- Assignment: The response should hold every record from the listing that follows, verbatim, and no pictures.

────────────────────────────────────────

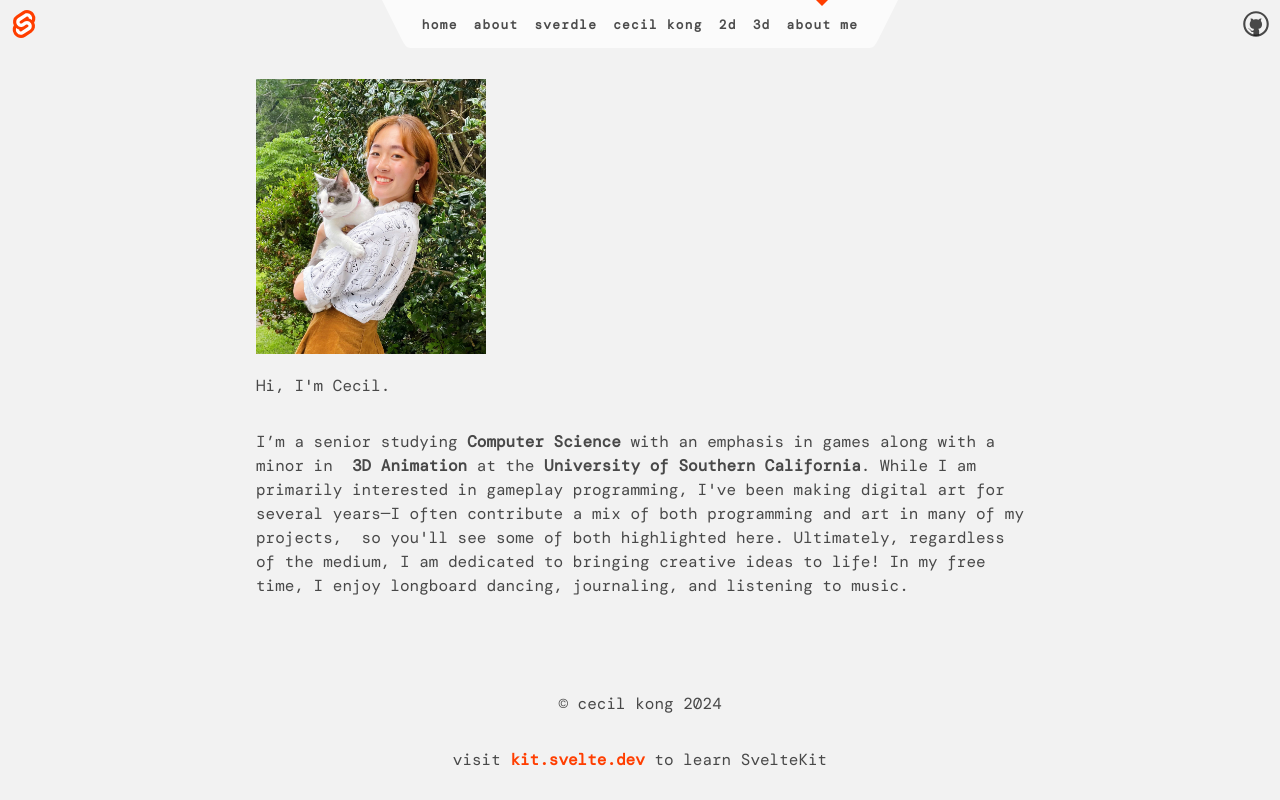
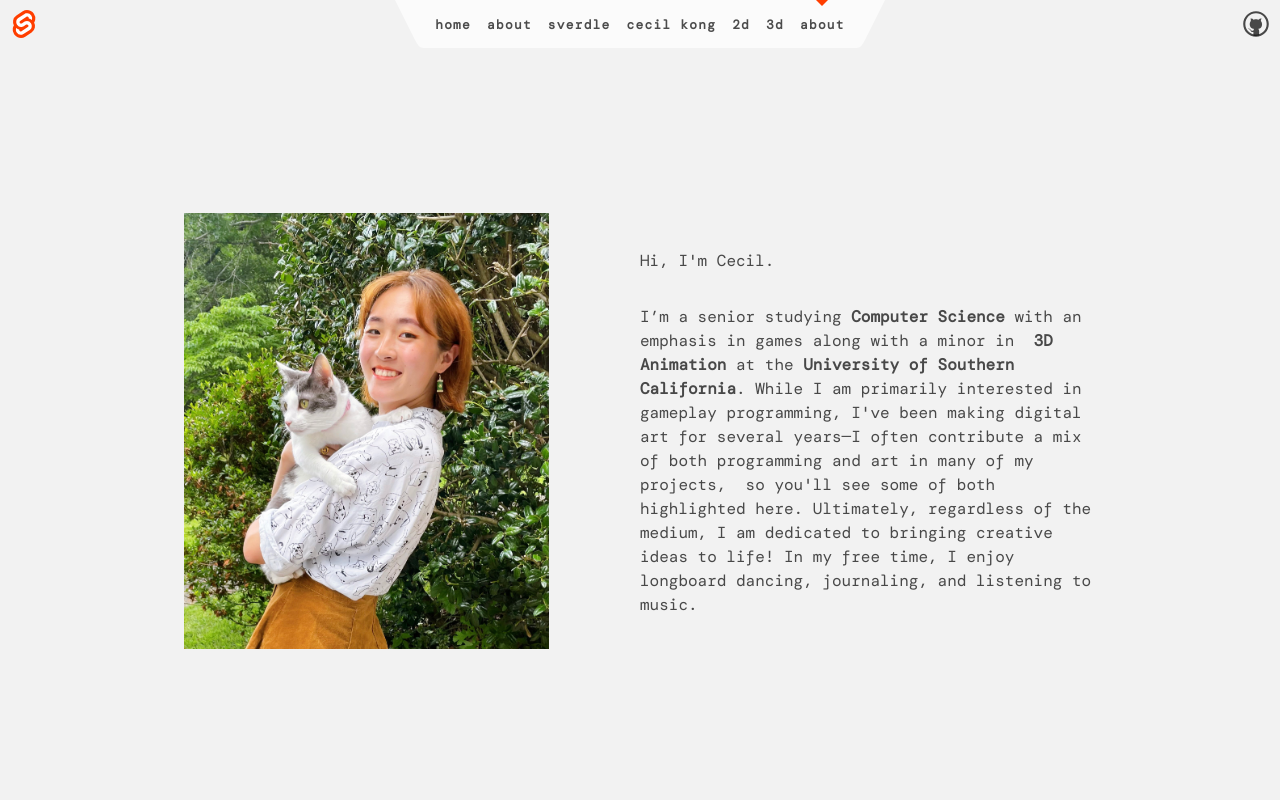
Before and after one commit to cecilkong/cecilkong.github.io, a SvelteKit app in the folder my-app/: page /my-about in a window 1280 px wide. Shown: the top 800 px of the page. Built offline with nearby package versions, Linux system fonts and the light colour scheme.

Commit message:
Format basic about page

```diff
--- a/my-app/src/routes/Header.svelte
+++ b/my-app/src/routes/Header.svelte
@@ -35,7 +35,7 @@
 				<a href="/3D">3D</a>
 			</li>
 			<li aria-current={$page.url.pathname === '/my-about' ? 'page' : undefined}>
-				<a href="/my-about">About Me</a>
+				<a href="/my-about">About</a>
 			</li>
 		</ul>
 		<svg viewBox="0 0 2 3" aria-hidden="true">
--- a/my-app/src/routes/my-about/+page.svelte
+++ b/my-app/src/routes/my-about/+page.svelte
@@ -17,19 +17,21 @@
         journaling, and listening to music.`;
 </script>
 
+<div class="about">
     <div class="text-column">
         <picture>
             <!-- <source srcset={welcome} type="image/webp" /> -->
             <img src={pfp_fallback} alt="About Photo" />
         </picture>
-
+    </div>
+    <div class="text-column">
         <p>
             Hi, I'm Cecil.
         </p>
-
         <p>
             {@html bio}
         </p>
+    </div>
 </div>
 
 <style>
@@ -37,11 +39,18 @@
 		/* display: flex;
 		flex-direction: column;
 		justify-content: center;
+		align-items: center; */
+        align-self: center;
+        width: 80%;
+	}
+
+    .about
+    {
+        margin: 15% 4% 15% 4%;
+        display: flex;
+        flex-direction: row;
+		justify-content: center;
+        flex: 0.2;
 		align-items: center;
-		flex: 0.6; */
-        /* max-width: 10%;
-        max-height: 10%; */
-        height: 30%;
-        width: 30%;
     }
 </style>
```
Lines whose indentation alone changed are shown as unchanged.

────────────────────────────────────────

- Your response:
Before and after one commit to cecilkong/cecilkong.github.io, a SvelteKit app in the folder my-app/: page /my-about in a window 1280 px wide. Shown: the top 800 px of the page. Built offline with nearby package versions, Linux system fonts and the light colour scheme.

Commit message:
Format basic about page

```diff
--- a/my-app/src/routes/Header.svelte
+++ b/my-app/src/routes/Header.svelte
@@ -35,7 +35,7 @@
 				<a href="/3D">3D</a>
 			</li>
 			<li aria-current={$page.url.pathname === '/my-about' ? 'page' : undefined}>
-				<a href="/my-about">About Me</a>
+				<a href="/my-about">About</a>
 			</li>
 		</ul>
 		<svg viewBox="0 0 2 3" aria-hidden="true">
--- a/my-app/src/routes/my-about/+page.svelte
+++ b/my-app/src/routes/my-about/+page.svelte
@@ -17,19 +17,21 @@
         journaling, and listening to music.`;
 </script>
 
+<div class="about">
     <div class="text-column">
         <picture>
             <!-- <source srcset={welcome} type="image/webp" /> -->
             <img src={pfp_fallback} alt="About Photo" />
         </picture>
-
+    </div>
+    <div class="text-column">
         <p>
             Hi, I'm Cecil.
         </p>
-
         <p>
             {@html bio}
         </p>
+    </div>
 </div>
 
 <style>
@@ -37,11 +39,18 @@
 		/* display: flex;
 		flex-direction: column;
 		justify-content: center;
+		align-items: center; */
+        align-self: center;
+        width: 80%;
+	}
+
+    .about
+    {
+        margin: 15% 4% 15% 4%;
+        display: flex;
+        flex-direction: row;
+		justify-content: center;
+        flex: 0.2;
 		align-items: center;
-		flex: 0.6; */
-        /* max-width: 10%;
-        max-height: 10%; */
-        height: 30%;
-        width: 30%;
     }
 </style>
```
Lines whose indentation alone changed are shown as unchanged.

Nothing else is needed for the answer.